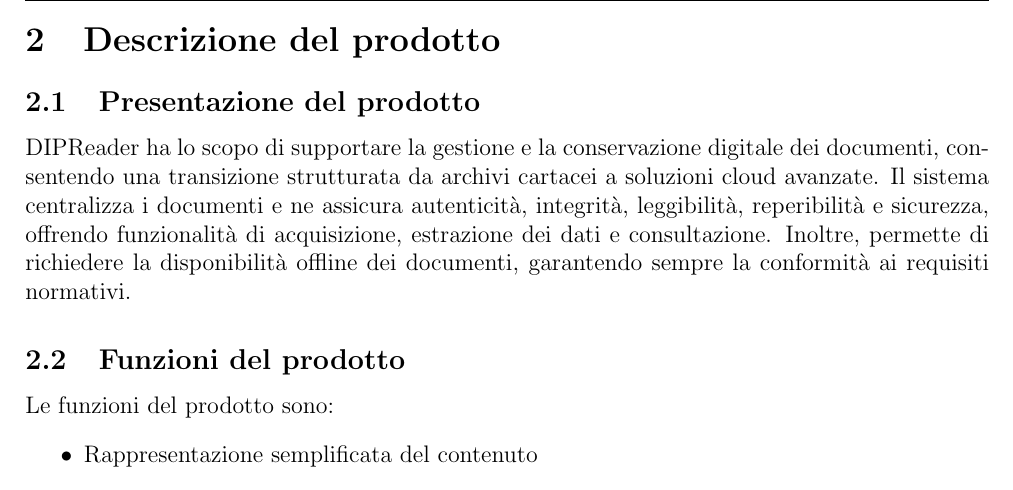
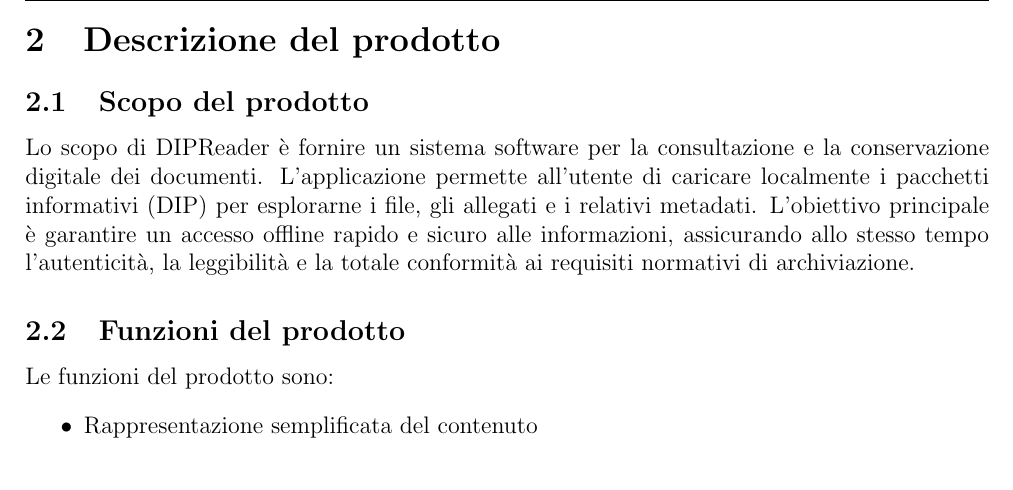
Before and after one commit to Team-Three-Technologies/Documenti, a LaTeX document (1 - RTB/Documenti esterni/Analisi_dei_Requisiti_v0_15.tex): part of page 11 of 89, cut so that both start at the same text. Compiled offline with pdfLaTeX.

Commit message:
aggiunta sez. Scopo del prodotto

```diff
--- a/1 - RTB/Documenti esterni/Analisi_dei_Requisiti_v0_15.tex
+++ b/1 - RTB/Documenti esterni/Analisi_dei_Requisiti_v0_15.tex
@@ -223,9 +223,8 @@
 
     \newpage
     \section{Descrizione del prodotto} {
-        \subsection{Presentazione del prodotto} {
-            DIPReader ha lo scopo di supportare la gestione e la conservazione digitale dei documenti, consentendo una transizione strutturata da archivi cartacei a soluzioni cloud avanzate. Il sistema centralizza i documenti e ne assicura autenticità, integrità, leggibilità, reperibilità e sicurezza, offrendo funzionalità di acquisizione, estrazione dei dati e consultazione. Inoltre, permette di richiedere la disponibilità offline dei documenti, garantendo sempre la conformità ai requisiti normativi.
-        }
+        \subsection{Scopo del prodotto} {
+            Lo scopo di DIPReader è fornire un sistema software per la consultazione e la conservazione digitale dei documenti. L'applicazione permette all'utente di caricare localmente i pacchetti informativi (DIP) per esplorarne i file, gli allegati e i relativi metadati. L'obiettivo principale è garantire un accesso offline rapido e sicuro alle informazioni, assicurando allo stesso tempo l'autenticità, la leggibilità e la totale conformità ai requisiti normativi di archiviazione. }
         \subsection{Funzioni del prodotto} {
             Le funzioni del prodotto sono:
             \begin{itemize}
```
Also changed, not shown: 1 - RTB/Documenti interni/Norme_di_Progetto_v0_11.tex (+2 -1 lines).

> TASK DESCRIPTION:
Copy out the whole listing exactly, and don't carry over any pictures.

> YOUR SOLUTION:
Before and after one commit to Team-Three-Technologies/Documenti, a LaTeX document (1 - RTB/Documenti esterni/Analisi_dei_Requisiti_v0_15.tex): part of page 11 of 89, cut so that both start at the same text. Compiled offline with pdfLaTeX.

Commit message:
aggiunta sez. Scopo del prodotto

```diff
--- a/1 - RTB/Documenti esterni/Analisi_dei_Requisiti_v0_15.tex
+++ b/1 - RTB/Documenti esterni/Analisi_dei_Requisiti_v0_15.tex
@@ -223,9 +223,8 @@
 
     \newpage
     \section{Descrizione del prodotto} {
-        \subsection{Presentazione del prodotto} {
-            DIPReader ha lo scopo di supportare la gestione e la conservazione digitale dei documenti, consentendo una transizione strutturata da archivi cartacei a soluzioni cloud avanzate. Il sistema centralizza i documenti e ne assicura autenticità, integrità, leggibilità, reperibilità e sicurezza, offrendo funzionalità di acquisizione, estrazione dei dati e consultazione. Inoltre, permette di richiedere la disponibilità offline dei documenti, garantendo sempre la conformità ai requisiti normativi.
-        }
+        \subsection{Scopo del prodotto} {
+            Lo scopo di DIPReader è fornire un sistema software per la consultazione e la conservazione digitale dei documenti. L'applicazione permette all'utente di caricare localmente i pacchetti informativi (DIP) per esplorarne i file, gli allegati e i relativi metadati. L'obiettivo principale è garantire un accesso offline rapido e sicuro alle informazioni, assicurando allo stesso tempo l'autenticità, la leggibilità e la totale conformità ai requisiti normativi di archiviazione. }
         \subsection{Funzioni del prodotto} {
             Le funzioni del prodotto sono:
             \begin{itemize}
```
Also changed, not shown: 1 - RTB/Documenti interni/Norme_di_Progetto_v0_11.tex (+2 -1 lines).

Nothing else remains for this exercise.